In an October 2007 press release, the Commandant of the Marine Corps, General James T. Conway, stated that he was concerned that in the wake of the war in Iraq his service was becoming a "second land army" and was losing its expeditionary character and its "ability to launch amphibious support."1 Being a complicated, inherently joint proposition, the many aspects of an amphibious operation must be revisited and examined if proficiency is to be regained. This call for a renewed Marine Corps emphasis on amphibious maneuvers comes nearly 60 years after the last major amphibious action, General Douglas MacArthur's bold Korean War assault at Inchon. The Inchon operation provides an illustrative case study to analyze how the challenges of an unknown amphibious battlespace were overcome through hydrographic support and how such information fed to the operational commander was critical to mission success. The Inchon operation demonstrates a central thesis: Hydrographic support is a vital skill that must be maintained and exercised as a core competency for amphibious operations.

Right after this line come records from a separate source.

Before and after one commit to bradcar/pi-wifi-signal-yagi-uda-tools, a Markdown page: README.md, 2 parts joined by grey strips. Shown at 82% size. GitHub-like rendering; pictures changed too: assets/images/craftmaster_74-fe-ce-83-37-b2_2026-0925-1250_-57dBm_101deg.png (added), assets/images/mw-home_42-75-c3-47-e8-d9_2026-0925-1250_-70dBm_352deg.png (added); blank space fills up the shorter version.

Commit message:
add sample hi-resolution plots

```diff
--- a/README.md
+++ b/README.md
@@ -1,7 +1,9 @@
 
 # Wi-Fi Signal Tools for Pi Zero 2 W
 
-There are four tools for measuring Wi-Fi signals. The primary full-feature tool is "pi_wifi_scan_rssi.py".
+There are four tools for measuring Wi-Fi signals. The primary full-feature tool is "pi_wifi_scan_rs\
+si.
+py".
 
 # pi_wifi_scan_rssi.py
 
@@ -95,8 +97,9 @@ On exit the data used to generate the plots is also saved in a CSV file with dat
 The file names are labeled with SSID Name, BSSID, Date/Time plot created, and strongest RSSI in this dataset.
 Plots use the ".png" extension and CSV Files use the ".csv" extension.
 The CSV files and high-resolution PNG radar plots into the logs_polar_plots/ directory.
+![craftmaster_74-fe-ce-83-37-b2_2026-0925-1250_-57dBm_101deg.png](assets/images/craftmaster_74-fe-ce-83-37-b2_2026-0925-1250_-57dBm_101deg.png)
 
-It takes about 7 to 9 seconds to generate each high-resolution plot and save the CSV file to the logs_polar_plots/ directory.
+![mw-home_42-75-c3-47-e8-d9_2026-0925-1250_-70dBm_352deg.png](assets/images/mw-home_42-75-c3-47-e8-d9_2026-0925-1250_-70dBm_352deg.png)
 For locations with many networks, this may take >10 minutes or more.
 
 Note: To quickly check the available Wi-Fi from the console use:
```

Reinventing Amphibious Hydrography
Hydrography's importance to amphibious operations was no more apparent than during the 15 September 1950 invasion of Inchon, Korea. As the Marine Corps looks to return to its amphibious roots, will the lessons need to be relearned-again?
By Commander Ronald R. Shaw Jr., U.S. Navy